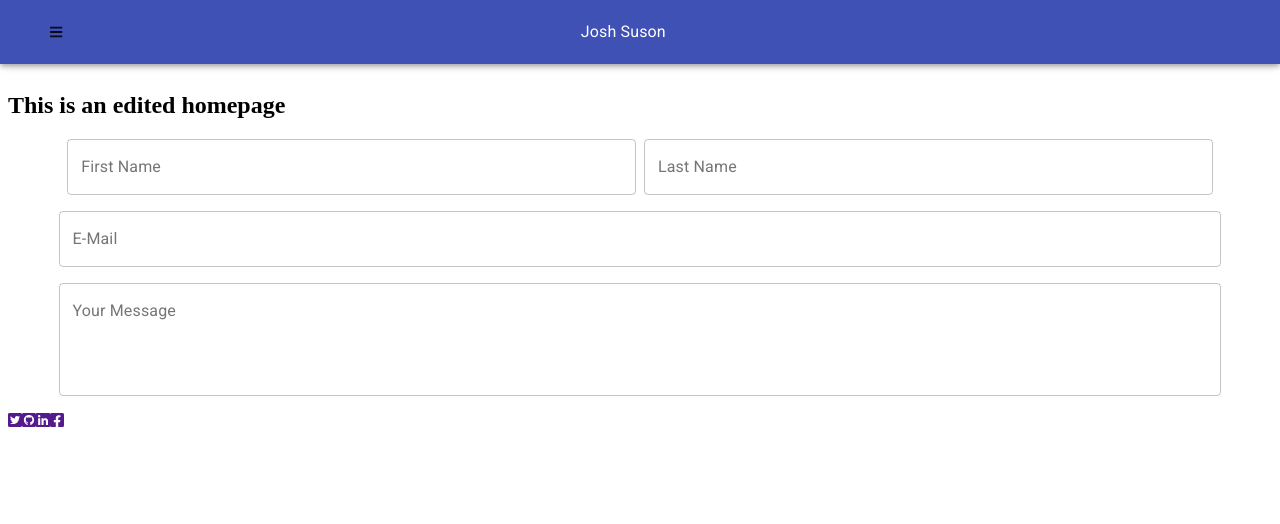
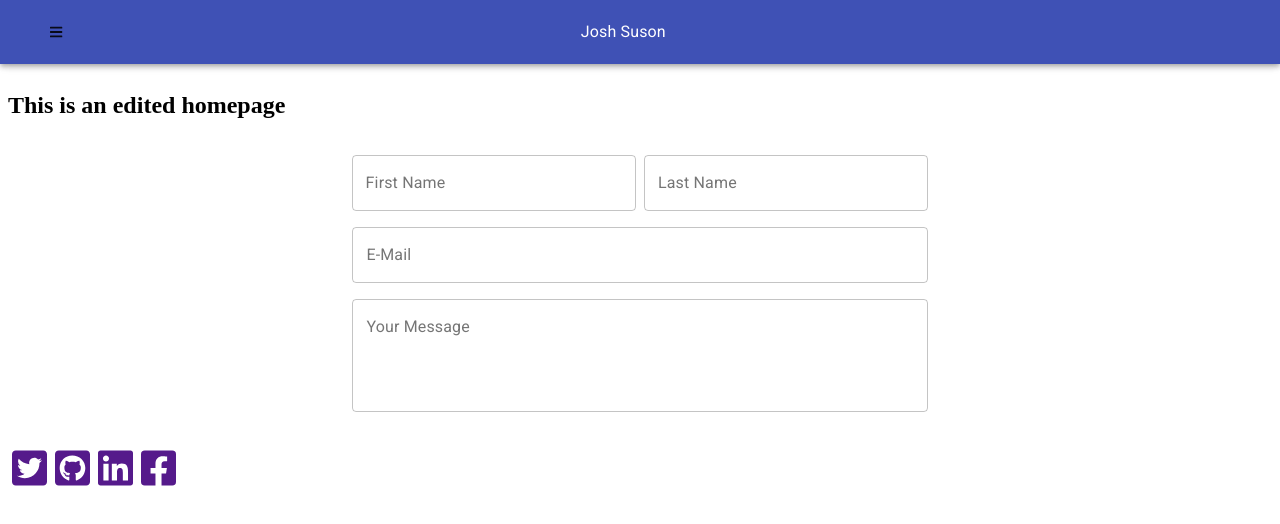
Before and after one commit to joshsuson/myGatsbySite, a Gatsby site: page / in a window 1280 px wide. Built offline with nearby package versions, Linux system fonts and the light colour scheme; Gatsby itself is replaced by a stand-in of ours.

Commit message:
Working on footer

```diff
--- a/src/components/footer.jsx
+++ b/src/components/footer.jsx
@@ -1,22 +1,48 @@
 import React from "react"
 import Form from "../components/form"
+import { makeStyles } from "@material-ui/core/styles"
 import "../utils/fontawesome"
 import { FontAwesomeIcon } from "@fortawesome/react-fontawesome"
 
-export default () => (
+const useStyles = makeStyles({
+  customIcon: {
+    fontSize: "2.5em",
+    padding: "4px",
+  },
+})
+
+export default () => {
+  const classes = useStyles()
+
+  return (
     <div>
       <Form />
+      <div>
         <a href="">
-      <FontAwesomeIcon icon={["fab", "twitter-square"]} />
+          <FontAwesomeIcon
+            icon={["fab", "twitter-square"]}
+            className={classes.customIcon}
+          />
         </a>
         <a href="">
-      <FontAwesomeIcon icon={["fab", "github-square"]} />
+          <FontAwesomeIcon
+            icon={["fab", "github-square"]}
+            className={classes.customIcon}
+          />
         </a>
         <a href="">
-      <FontAwesomeIcon icon={["fab", "linkedin"]} />
+          <FontAwesomeIcon
+            icon={["fab", "linkedin"]}
+            className={classes.customIcon}
+          />
         </a>
         <a href="">
-      <FontAwesomeIcon icon={["fab", "facebook-square"]} />
+          <FontAwesomeIcon
+            icon={["fab", "facebook-square"]}
+            className={classes.customIcon}
+          />
         </a>
       </div>
+    </div>
   )
+}
--- a/src/components/form.jsx
+++ b/src/components/form.jsx
@@ -1,28 +1,43 @@
 import React from "react"
 import { TextField } from "@material-ui/core"
-import { makeStyles } from "@material-ui/styles"
+import { makeStyles } from "@material-ui/core/styles"
 import clsx from "clsx"
 
 const useStyles = makeStyles(theme => ({
   customForm: {
     textAlign: "center",
-		margin: "0 auto"
-		//	[theme.breakpoints.up("md")]: {
-		//		width: "50%"
-		//	}
+    margin: "0 auto",
+    padding: "16px",
+    [theme.breakpoints.up("md")]: {
+      width: "50%",
+    },
   },
   nameField: {
-		width: "45%"
+    width: "100%",
+    [theme.breakpoints.up("md")]: {
+      width: "45%",
+    },
   },
   customInput: {
-		marginBottom: "16px"
+    marginBottom: "16px",
   },
   lastNameInput: {
-		marginLeft: "8px"
+    [theme.breakpoints.up("md")]: {
+      marginLeft: "8px",
+    },
   },
   customFullWidth: {
-		width: "92%"
-	}
+    width: "100%",
+    [theme.breakpoints.up("md")]: {
+      width: "92%",
+    },
+    [theme.breakpoints.up("lg")]: {
+      width: "91%",
+    },
+    [theme.breakpoints.up("xl")]: {
+      width: "90%",
+    },
+  },
 }))
 
 export default function FooterForm() {
```
Lines whose indentation alone changed are shown as unchanged.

Exercise: Every record, from top to bottom, gets written out exactly; no picture goes into the copy.

Exercise output:
Before and after one commit to joshsuson/myGatsbySite, a Gatsby site: page / in a window 1280 px wide. Built offline with nearby package versions, Linux system fonts and the light colour scheme; Gatsby itself is replaced by a stand-in of ours.

Commit message:
Working on footer

```diff
--- a/src/components/footer.jsx
+++ b/src/components/footer.jsx
@@ -1,22 +1,48 @@
 import React from "react"
 import Form from "../components/form"
+import { makeStyles } from "@material-ui/core/styles"
 import "../utils/fontawesome"
 import { FontAwesomeIcon } from "@fortawesome/react-fontawesome"
 
-export default () => (
+const useStyles = makeStyles({
+  customIcon: {
+    fontSize: "2.5em",
+    padding: "4px",
+  },
+})
+
+export default () => {
+  const classes = useStyles()
+
+  return (
     <div>
       <Form />
+      <div>
         <a href="">
-      <FontAwesomeIcon icon={["fab", "twitter-square"]} />
+          <FontAwesomeIcon
+            icon={["fab", "twitter-square"]}
+            className={classes.customIcon}
+          />
         </a>
         <a href="">
-      <FontAwesomeIcon icon={["fab", "github-square"]} />
+          <FontAwesomeIcon
+            icon={["fab", "github-square"]}
+            className={classes.customIcon}
+          />
         </a>
         <a href="">
-      <FontAwesomeIcon icon={["fab", "linkedin"]} />
+          <FontAwesomeIcon
+            icon={["fab", "linkedin"]}
+            className={classes.customIcon}
+          />
         </a>
         <a href="">
-      <FontAwesomeIcon icon={["fab", "facebook-square"]} />
+          <FontAwesomeIcon
+            icon={["fab", "facebook-square"]}
+            className={classes.customIcon}
+          />
         </a>
       </div>
+    </div>
   )
+}
--- a/src/components/form.jsx
+++ b/src/components/form.jsx
@@ -1,28 +1,43 @@
 import React from "react"
 import { TextField } from "@material-ui/core"
-import { makeStyles } from "@material-ui/styles"
+import { makeStyles } from "@material-ui/core/styles"
 import clsx from "clsx"
 
 const useStyles = makeStyles(theme => ({
   customForm: {
     textAlign: "center",
-		margin: "0 auto"
-		//	[theme.breakpoints.up("md")]: {
-		//		width: "50%"
-		//	}
+    margin: "0 auto",
+    padding: "16px",
+    [theme.breakpoints.up("md")]: {
+      width: "50%",
+    },
   },
   nameField: {
-		width: "45%"
+    width: "100%",
+    [theme.breakpoints.up("md")]: {
+      width: "45%",
+    },
   },
   customInput: {
-		marginBottom: "16px"
+    marginBottom: "16px",
   },
   lastNameInput: {
-		marginLeft: "8px"
+    [theme.breakpoints.up("md")]: {
+      marginLeft: "8px",
+    },
   },
   customFullWidth: {
-		width: "92%"
-	}
+    width: "100%",
+    [theme.breakpoints.up("md")]: {
+      width: "92%",
+    },
+    [theme.breakpoints.up("lg")]: {
+      width: "91%",
+    },
+    [theme.breakpoints.up("xl")]: {
+      width: "90%",
+    },
+  },
 }))
 
 export default function FooterForm() {
```
Lines whose indentation alone changed are shown as unchanged.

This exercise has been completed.